The Harvard sailing team is collaborating with Sail to Prevail for the 2016-17 season (Athletic Communications).
CAMBRIDGE, Mass. – Harvard Sailing head coach, Michael O'Connor and the Crimson have been working with members of the Brighton, Allston and Cambridge communities through Sail to Prevail.
What is Sail to Prevail?
Sail to Prevail, the National disabled sailing program, is the largest and oldest disabled sailing program in the United States. It is a nonprofit therapy organization that specializes in teaching the sport of sailing to disabled children and adults. The mission of Sail to Prevail is to teach people with disabilities to overcome adversity and they may apply the same principles to their daily lives.

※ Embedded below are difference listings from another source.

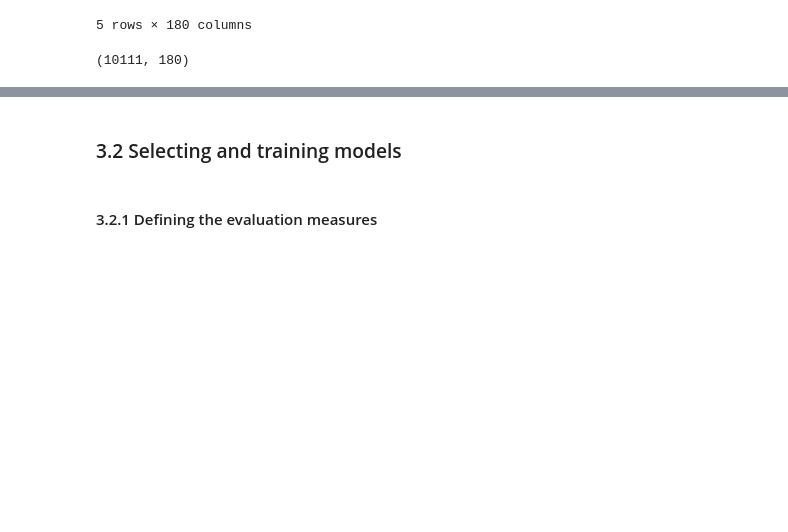
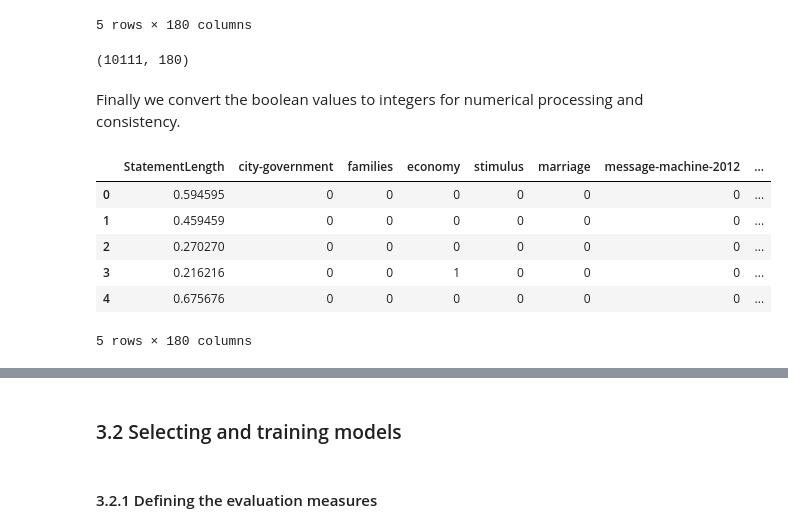
Before and after one commit to giacomomolinari/liar-fake-news-detector, a Jupyter notebook: models.ipynb, the cells around one changed output, grey strips where cells are left out. Drawn from its saved outputs; the diff is of its cells as text; code cells hidden in the pictures; blank space fills up the shorter version.

```diff
--- a/models.ipynb
+++ b/models.ipynb
@@ -400,3 +452,21 @@ X_train_party_encoded.head()
 X_train_party_encoded.shape
 # %% [output]
 (10111, 180)
+# %% [markdown]
+Finally we convert the boolean values to integers for numerical processing and consistency.
+# %%
+X_train_meta = X_train_party_encoded.copy()
+
+X_statement_length = X_train_meta["StatementLength"].copy()
+X_train_meta = X_train_meta.map(lambda x: int(x))
+X_train_meta["StatementLength"] = X_statement_length
+
+X_train_meta.head()
+# %% [output]
+|  | StatementLength | city-government | families | economy | stimulus | marriage | message-machine-2012 | ... |
+| 0 | 0.594595 | 0 | 0 | 0 | 0 | 0 | 0 | ... |
+| 1 | 0.459459 | 0 | 0 | 0 | 0 | 0 | 0 | ... |
+| 2 | 0.270270 | 0 | 0 | 0 | 0 | 0 | 0 | ... |
+| 3 | 0.216216 | 0 | 0 | 1 | 0 | 0 | 0 | ... |
+| 4 | 0.675676 | 0 | 0 | 0 | 0 | 0 | 0 | ... |
+5 rows × 180 columns
```
Also changed, not shown: parts of 32 cells of this notebook.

More recently, Sail to Prevail has found that the program is having a similar effect on able-bodied people who have come in contact with the organization.
Sail to Prevail serves more than 1,500 disabled children, adults and veterans annually, the organization is based in Newport, Rhode Island and offers a satellite program in Nantucket, Massachusetts. Sail to Prevail works with nine distinct categories from both physical and intellectual areas, including children on the spectrum of autism, pediatric cancer, and paralysis. Most of Sail to Prevail programs are offered free of charge and always welcome people with any type of disability.
Paul Callahan is the Chief Executive Officer and founder of Sail to Prevail. Callahan graduated from Harvard College in 1985 and Harvard Business School in 1992. Upon graduation, Callahan was employed by the investment banking firm of Goldman Sachs and Co. Additionally, Callahan is a two time sailing Paralympian (London 2012 and Sydney 2000).
O'Connor believed that his student-athletes should share their skills sets with others who would never have the same opportunity. Equally, O'Connor believed his sailors should be encouraged to contribute to society as part of their overall education. He sought out Callahan, a Harvard graduate and accomplished sailor, to assist in bringing a new dimension to Cambridge for his sailors, as well as the local disabled community.
For the last three years, O'Connor has engineered a pilot program with Sail to Prevail, to enrich his sailors' college experience by teaching them to share their unique skill sets with disabled children and adults. In the fall, O'Connor integrates the Sail to Prevails' participants and their instructors to sail together with his varsity sailors on the Charles River in a specially equipped handicapped Catalina 20' sailboat.
Twice a week, O'Connor dedicates at least 15% of his overall practice to having the Harvard student-athletes learn from Sail to Prevail specially trained disabled instructors and subsequently, his Harvard sailors go on to teach the children with disabilities themselves. O'Connor has integrated this program right alongside his regular practice, so as to make the disabled participants feel that they are part of something greater and the Harvard sailors are learning firsthand on how to assist others.
The relationship between Harvard sailing and Sail to Prevail has now been thoroughly tested over the last three years and has become a unique and beneficial part of the Harvard sailing's team fabric.
To learn more about Sail to Prevail, please see their website.